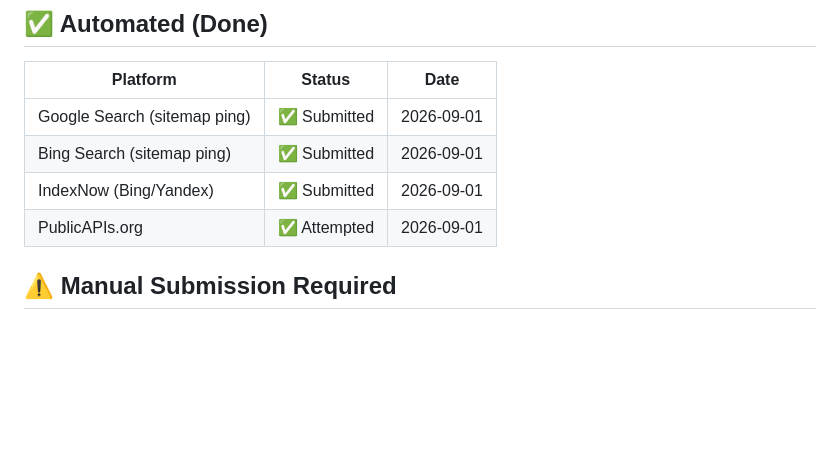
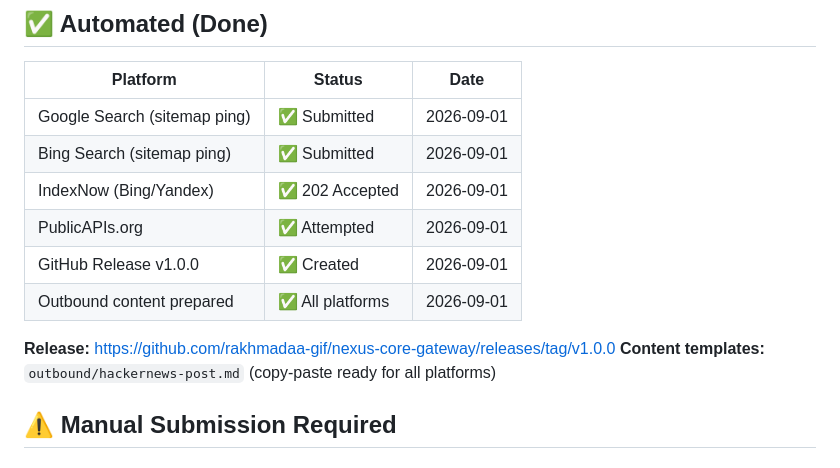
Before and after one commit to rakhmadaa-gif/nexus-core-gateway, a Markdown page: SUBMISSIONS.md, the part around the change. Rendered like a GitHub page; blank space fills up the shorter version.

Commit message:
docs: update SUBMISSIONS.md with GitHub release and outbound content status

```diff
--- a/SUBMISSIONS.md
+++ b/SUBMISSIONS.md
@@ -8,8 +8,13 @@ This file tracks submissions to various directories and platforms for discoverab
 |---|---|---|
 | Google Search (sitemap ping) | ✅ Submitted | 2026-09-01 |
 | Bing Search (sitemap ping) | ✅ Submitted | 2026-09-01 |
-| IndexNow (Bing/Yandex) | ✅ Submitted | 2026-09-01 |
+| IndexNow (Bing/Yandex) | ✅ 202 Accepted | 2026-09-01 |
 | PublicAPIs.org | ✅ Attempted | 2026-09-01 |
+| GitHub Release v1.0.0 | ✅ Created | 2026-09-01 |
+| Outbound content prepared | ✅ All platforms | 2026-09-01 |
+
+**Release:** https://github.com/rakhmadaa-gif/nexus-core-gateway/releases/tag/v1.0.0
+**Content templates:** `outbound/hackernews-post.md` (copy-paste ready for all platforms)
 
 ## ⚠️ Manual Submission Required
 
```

◇ ◇ ◇ ◇ ◇

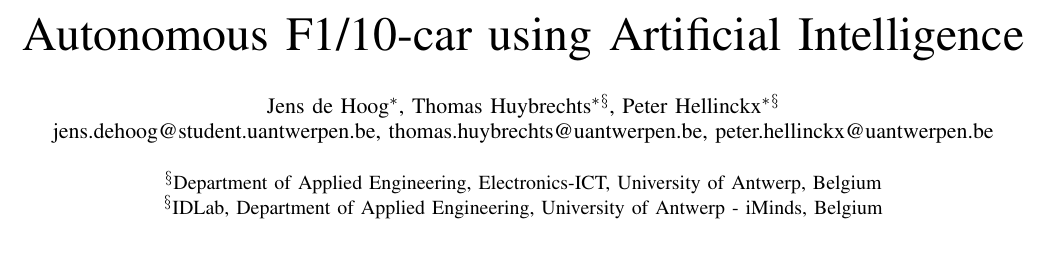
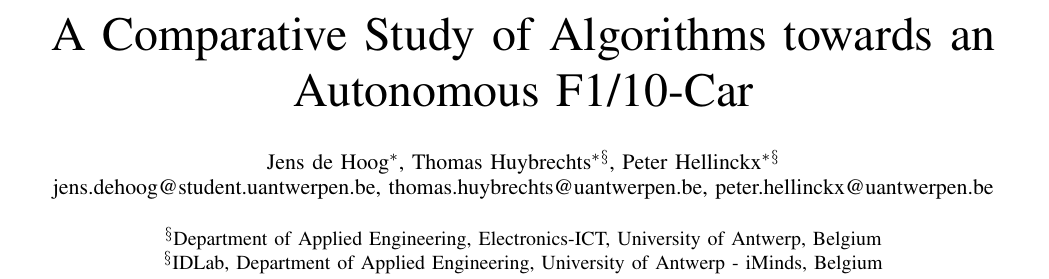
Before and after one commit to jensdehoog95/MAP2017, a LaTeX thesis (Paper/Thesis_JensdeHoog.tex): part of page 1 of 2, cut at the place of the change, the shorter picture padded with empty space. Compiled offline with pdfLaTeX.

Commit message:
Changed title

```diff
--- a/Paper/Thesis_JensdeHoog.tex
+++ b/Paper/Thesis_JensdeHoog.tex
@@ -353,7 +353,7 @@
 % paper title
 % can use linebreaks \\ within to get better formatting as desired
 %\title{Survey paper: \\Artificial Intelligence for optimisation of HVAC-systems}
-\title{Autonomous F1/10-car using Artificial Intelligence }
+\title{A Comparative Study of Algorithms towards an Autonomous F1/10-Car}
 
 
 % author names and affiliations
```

◇ ◇ ◇ ◇ ◇

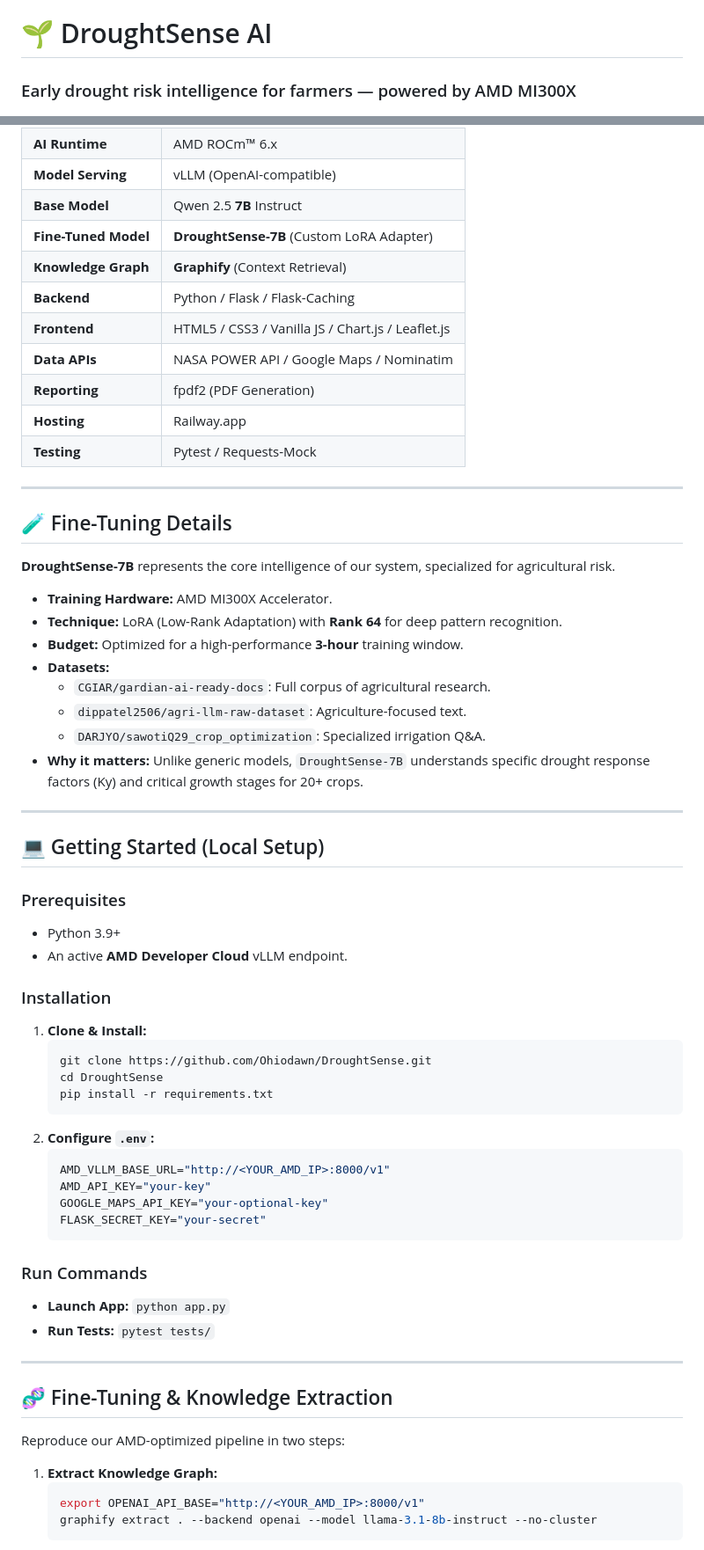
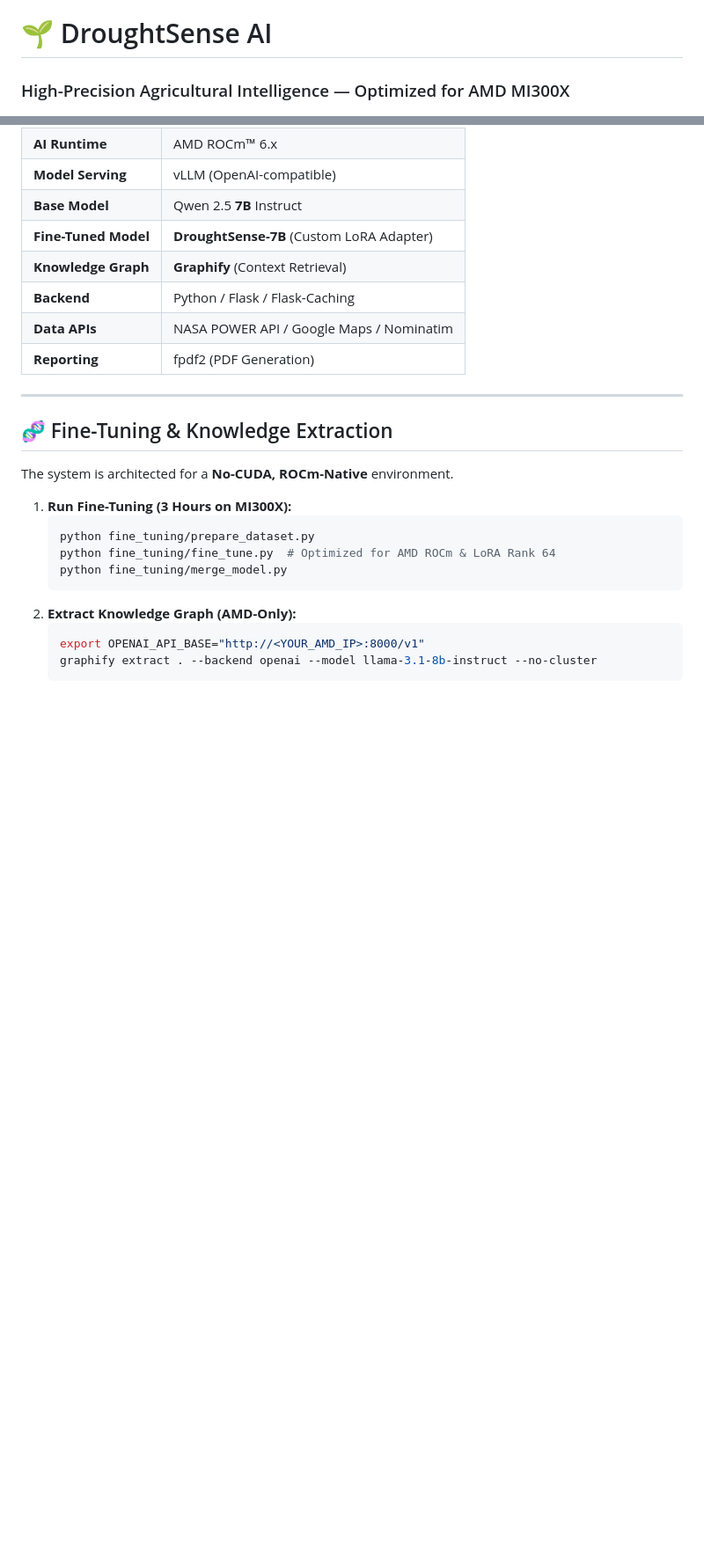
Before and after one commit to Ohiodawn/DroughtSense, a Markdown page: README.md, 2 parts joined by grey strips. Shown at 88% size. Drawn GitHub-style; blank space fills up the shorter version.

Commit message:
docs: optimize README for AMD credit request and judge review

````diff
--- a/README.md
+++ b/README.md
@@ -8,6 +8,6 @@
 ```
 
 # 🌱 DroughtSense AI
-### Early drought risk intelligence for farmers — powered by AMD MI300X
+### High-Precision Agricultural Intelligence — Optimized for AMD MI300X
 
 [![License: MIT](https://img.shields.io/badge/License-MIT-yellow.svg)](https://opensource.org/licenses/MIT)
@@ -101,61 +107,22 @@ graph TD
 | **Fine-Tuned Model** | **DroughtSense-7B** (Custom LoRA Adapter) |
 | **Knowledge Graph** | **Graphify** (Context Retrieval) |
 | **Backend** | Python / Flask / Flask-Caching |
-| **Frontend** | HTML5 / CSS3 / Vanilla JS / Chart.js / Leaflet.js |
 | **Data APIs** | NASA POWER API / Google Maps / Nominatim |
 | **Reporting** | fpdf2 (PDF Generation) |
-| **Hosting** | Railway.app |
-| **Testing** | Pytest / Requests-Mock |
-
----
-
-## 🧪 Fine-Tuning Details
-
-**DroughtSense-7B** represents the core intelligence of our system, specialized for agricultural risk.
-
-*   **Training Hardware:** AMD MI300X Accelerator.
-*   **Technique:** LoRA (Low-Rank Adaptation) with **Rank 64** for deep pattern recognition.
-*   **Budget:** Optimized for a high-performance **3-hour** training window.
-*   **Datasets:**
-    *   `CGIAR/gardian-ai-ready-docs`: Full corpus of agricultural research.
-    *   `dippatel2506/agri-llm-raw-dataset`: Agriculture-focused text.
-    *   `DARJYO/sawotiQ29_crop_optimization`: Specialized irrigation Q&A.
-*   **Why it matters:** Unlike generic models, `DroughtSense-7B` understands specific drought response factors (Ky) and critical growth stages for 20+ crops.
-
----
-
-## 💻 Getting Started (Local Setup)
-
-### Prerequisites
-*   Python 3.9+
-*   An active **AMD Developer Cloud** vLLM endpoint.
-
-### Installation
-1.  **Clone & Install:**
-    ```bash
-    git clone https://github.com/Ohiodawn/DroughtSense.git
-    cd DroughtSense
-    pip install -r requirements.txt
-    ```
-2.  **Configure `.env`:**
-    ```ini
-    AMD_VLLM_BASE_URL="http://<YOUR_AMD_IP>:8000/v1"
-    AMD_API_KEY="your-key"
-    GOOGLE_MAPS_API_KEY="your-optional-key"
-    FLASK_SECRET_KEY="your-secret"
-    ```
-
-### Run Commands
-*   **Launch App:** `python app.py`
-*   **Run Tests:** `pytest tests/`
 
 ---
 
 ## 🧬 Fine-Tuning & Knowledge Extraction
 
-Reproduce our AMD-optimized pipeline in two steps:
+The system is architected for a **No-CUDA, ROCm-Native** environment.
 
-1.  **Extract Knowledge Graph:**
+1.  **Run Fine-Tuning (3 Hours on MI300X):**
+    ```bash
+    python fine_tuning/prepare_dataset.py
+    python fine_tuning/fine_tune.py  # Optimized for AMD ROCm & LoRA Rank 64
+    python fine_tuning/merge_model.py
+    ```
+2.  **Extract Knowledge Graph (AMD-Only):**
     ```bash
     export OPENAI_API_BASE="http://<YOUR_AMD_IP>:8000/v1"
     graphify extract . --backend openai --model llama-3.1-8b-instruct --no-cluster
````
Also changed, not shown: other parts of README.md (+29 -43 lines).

◇ ◇ ◇ ◇ ◇

## WORK TO COMPLETE
Count the lines of the listing above that include the word "title" and state the total with nothing else.

## TASK ANSWER
5